## PROBLEM DESCRIPTION
Your task is to restate every entry below word for word and omit the images.
# # # # #
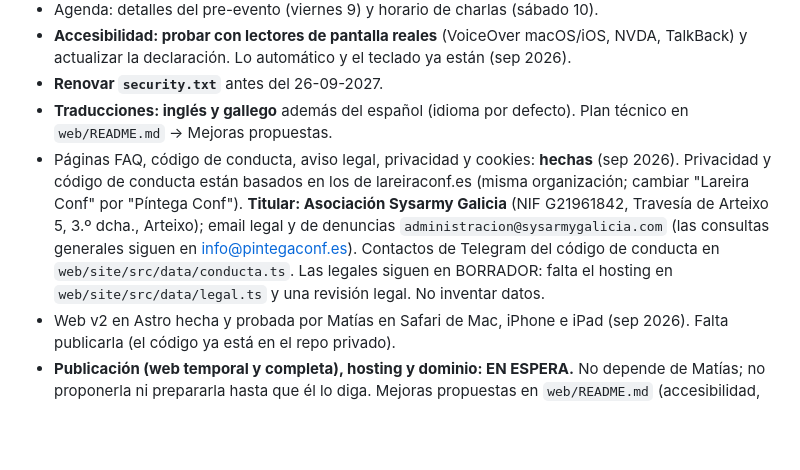
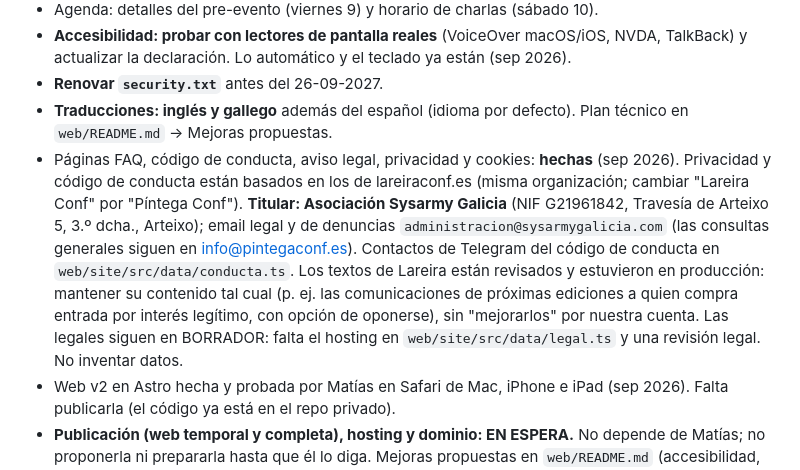
Before and after one commit to PintegaConf/pintegaconf-web, a Markdown page: claude/CLAUDE.md, the part around the change. Rendered like a GitHub page; blank space fills up the shorter version.

Commit message:
Documentar que los textos legales de Lareira se mantienen tal cual
La organización prefiere conservar el contenido de la privacidad y el
código de conducta de Lareira Conf (revisados y ya usados en
producción), incluidas las comunicaciones de próximas ediciones a
quien compra entrada por interés legítimo. Se anota en CLAUDE.md para
no cambiarlo en futuras sesiones.

Co-Authored-By: Claude Opus 5.5 <noreply@anthropic.com>

```diff
--- a/claude/CLAUDE.md
+++ b/claude/CLAUDE.md
@@ -89,6 +89,6 @@ Seguridad del proyecto: `.npmrc` con `ignore-scripts` y versiones exactas (no qu
 - **Accesibilidad: probar con lectores de pantalla reales** (VoiceOver macOS/iOS, NVDA, TalkBack) y actualizar la declaración. Lo automático y el teclado ya están (sep 2026).
 - **Renovar `security.txt`** antes del 26-09-2027.
 - **Traducciones: inglés y gallego** además del español (idioma por defecto). Plan técnico en `web/README.md` → Mejoras propuestas.
-- Páginas FAQ, código de conducta, aviso legal, privacidad y cookies: **hechas** (sep 2026). Privacidad y código de conducta están basados en los de lareiraconf.es (misma organización; cambiar "Lareira Conf" por "Píntega Conf"). **Titular: Asociación Sysarmy Galicia** (NIF G21961842, Travesía de Arteixo 5, 3.º dcha., Arteixo); email legal y de denuncias `administracion@sysarmygalicia.com` (las consultas generales siguen en info@pintegaconf.es). Contactos de Telegram del código de conducta en `web/site/src/data/conducta.ts`. Las legales siguen en BORRADOR: falta el hosting en `web/site/src/data/legal.ts` y una revisión legal. No inventar datos.
+- Páginas FAQ, código de conducta, aviso legal, privacidad y cookies: **hechas** (sep 2026). Privacidad y código de conducta están basados en los de lareiraconf.es (misma organización; cambiar "Lareira Conf" por "Píntega Conf"). **Titular: Asociación Sysarmy Galicia** (NIF G21961842, Travesía de Arteixo 5, 3.º dcha., Arteixo); email legal y de denuncias `administracion@sysarmygalicia.com` (las consultas generales siguen en info@pintegaconf.es). Contactos de Telegram del código de conducta en `web/site/src/data/conducta.ts`. Los textos de Lareira están revisados y estuvieron en producción: mantener su contenido tal cual (p. ej. las comunicaciones de próximas ediciones a quien compra entrada por interés legítimo, con opción de oponerse), sin "mejorarlos" por nuestra cuenta. Las legales siguen en BORRADOR: falta el hosting en `web/site/src/data/legal.ts` y una revisión legal. No inventar datos.
 - Web v2 en Astro hecha y probada por Matías en Safari de Mac, iPhone e iPad (sep 2026). Falta publicarla (el código ya está en el repo privado).
 - **Publicación (web temporal y completa), hosting y dominio: EN ESPERA.** No depende de Matías; no proponerla ni prepararla hasta que él lo diga. Mejoras propuestas en `web/README.md` (accesibilidad, CI, RGPD del formulario, Stripe con Checkout, web temporal dentro de Astro).
```
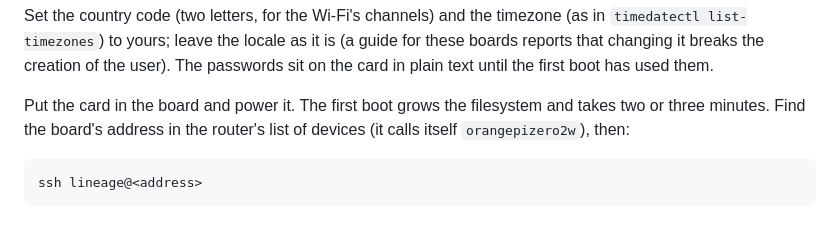
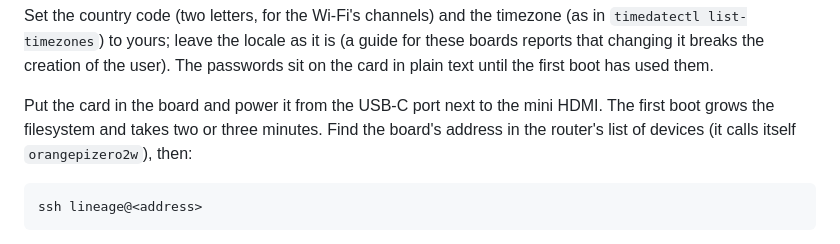
Before and after one commit to mlisi1/Lineage, a Markdown page: deploy/board-setup.md, the part around one of its changes. Rendered like a GitHub page.

```diff
--- a/deploy/board-setup.md
+++ b/deploy/board-setup.md
@@ -92,7 +99,8 @@ Set the country code (two letters, for the Wi-Fi's channels) and the timezone (a
 boards reports that changing it breaks the creation of the user). The passwords
 sit on the card in plain text until the first boot has used them.
 
-Put the card in the board and power it. The first boot grows the filesystem and takes two
+Put the card in the board and power it from the USB-C port next to the mini HDMI. The
+first boot grows the filesystem and takes two
 or three minutes. Find the board's address in the router's list of devices (it calls
 itself `orangepizero2w`), then:
 
```
Also changed, not shown: other parts of deploy/board-setup.md (+20 -3 lines).
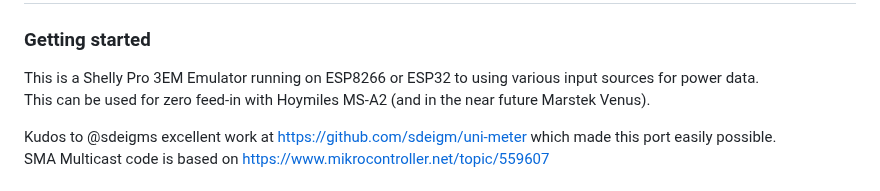
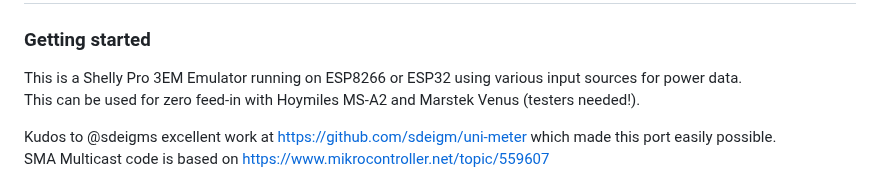
Before and after one commit to raibisch/Energy2Shelly_ESP, a Markdown page: README.md, the part around the change. Drawn GitHub-style.

```diff
--- a/README.md
+++ b/README.md
@@ -1,8 +1,8 @@
 # Energy2Shelly_ESP
 
 ### Getting started
-This is a Shelly Pro 3EM Emulator running on ESP8266 or ESP32 to using various input sources for power data.<br>
-This can be used for zero feed-in with Hoymiles MS-A2 (and in the near future Marstek Venus).
+This is a Shelly Pro 3EM Emulator running on ESP8266 or ESP32 using various input sources for power data.<br>
+This can be used for zero feed-in with Hoymiles MS-A2 and Marstek Venus (testers needed!).
 
 Kudos to @sdeigms excellent work at https://github.com/sdeigm/uni-meter which made this port easily possible.<br>
 SMA Multicast code is based on https://www.mikrocontroller.net/topic/559607
```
# # # # #
## SOLUTION BELOW
Before and after one commit to PintegaConf/pintegaconf-web, a Markdown page: claude/CLAUDE.md, the part around the change. Rendered like a GitHub page; blank space fills up the shorter version.

Commit message:
Documentar que los textos legales de Lareira se mantienen tal cual
La organización prefiere conservar el contenido de la privacidad y el
código de conducta de Lareira Conf (revisados y ya usados en
producción), incluidas las comunicaciones de próximas ediciones a
quien compra entrada por interés legítimo. Se anota en CLAUDE.md para
no cambiarlo en futuras sesiones.

Co-Authored-By: Claude Opus 5.5 <noreply@anthropic.com>

```diff
--- a/claude/CLAUDE.md
+++ b/claude/CLAUDE.md
@@ -89,6 +89,6 @@ Seguridad del proyecto: `.npmrc` con `ignore-scripts` y versiones exactas (no qu
 - **Accesibilidad: probar con lectores de pantalla reales** (VoiceOver macOS/iOS, NVDA, TalkBack) y actualizar la declaración. Lo automático y el teclado ya están (sep 2026).
 - **Renovar `security.txt`** antes del 26-09-2027.
 - **Traducciones: inglés y gallego** además del español (idioma por defecto). Plan técnico en `web/README.md` → Mejoras propuestas.
-- Páginas FAQ, código de conducta, aviso legal, privacidad y cookies: **hechas** (sep 2026). Privacidad y código de conducta están basados en los de lareiraconf.es (misma organización; cambiar "Lareira Conf" por "Píntega Conf"). **Titular: Asociación Sysarmy Galicia** (NIF G21961842, Travesía de Arteixo 5, 3.º dcha., Arteixo); email legal y de denuncias `administracion@sysarmygalicia.com` (las consultas generales siguen en info@pintegaconf.es). Contactos de Telegram del código de conducta en `web/site/src/data/conducta.ts`. Las legales siguen en BORRADOR: falta el hosting en `web/site/src/data/legal.ts` y una revisión legal. No inventar datos.
+- Páginas FAQ, código de conducta, aviso legal, privacidad y cookies: **hechas** (sep 2026). Privacidad y código de conducta están basados en los de lareiraconf.es (misma organización; cambiar "Lareira Conf" por "Píntega Conf"). **Titular: Asociación Sysarmy Galicia** (NIF G21961842, Travesía de Arteixo 5, 3.º dcha., Arteixo); email legal y de denuncias `administracion@sysarmygalicia.com` (las consultas generales siguen en info@pintegaconf.es). Contactos de Telegram del código de conducta en `web/site/src/data/conducta.ts`. Los textos de Lareira están revisados y estuvieron en producción: mantener su contenido tal cual (p. ej. las comunicaciones de próximas ediciones a quien compra entrada por interés legítimo, con opción de oponerse), sin "mejorarlos" por nuestra cuenta. Las legales siguen en BORRADOR: falta el hosting en `web/site/src/data/legal.ts` y una revisión legal. No inventar datos.
 - Web v2 en Astro hecha y probada por Matías en Safari de Mac, iPhone e iPad (sep 2026). Falta publicarla (el código ya está en el repo privado).
 - **Publicación (web temporal y completa), hosting y dominio: EN ESPERA.** No depende de Matías; no proponerla ni prepararla hasta que él lo diga. Mejoras propuestas en `web/README.md` (accesibilidad, CI, RGPD del formulario, Stripe con Checkout, web temporal dentro de Astro).
```
Before and after one commit to mlisi1/Lineage, a Markdown page: deploy/board-setup.md, the part around one of its changes. Rendered like a GitHub page.

```diff
--- a/deploy/board-setup.md
+++ b/deploy/board-setup.md
@@ -92,7 +99,8 @@ Set the country code (two letters, for the Wi-Fi's channels) and the timezone (a
 boards reports that changing it breaks the creation of the user). The passwords
 sit on the card in plain text until the first boot has used them.
 
-Put the card in the board and power it. The first boot grows the filesystem and takes two
+Put the card in the board and power it from the USB-C port next to the mini HDMI. The
+first boot grows the filesystem and takes two
 or three minutes. Find the board's address in the router's list of devices (it calls
 itself `orangepizero2w`), then:
 
```
Also changed, not shown: other parts of deploy/board-setup.md (+20 -3 lines).
Before and after one commit to raibisch/Energy2Shelly_ESP, a Markdown page: README.md, the part around the change. Drawn GitHub-style.

```diff
--- a/README.md
+++ b/README.md
@@ -1,8 +1,8 @@
 # Energy2Shelly_ESP
 
 ### Getting started
-This is a Shelly Pro 3EM Emulator running on ESP8266 or ESP32 to using various input sources for power data.<br>
-This can be used for zero feed-in with Hoymiles MS-A2 (and in the near future Marstek Venus).
+This is a Shelly Pro 3EM Emulator running on ESP8266 or ESP32 using various input sources for power data.<br>
+This can be used for zero feed-in with Hoymiles MS-A2 and Marstek Venus (testers needed!).
 
 Kudos to @sdeigms excellent work at https://github.com/sdeigm/uni-meter which made this port easily possible.<br>
 SMA Multicast code is based on https://www.mikrocontroller.net/topic/559607
```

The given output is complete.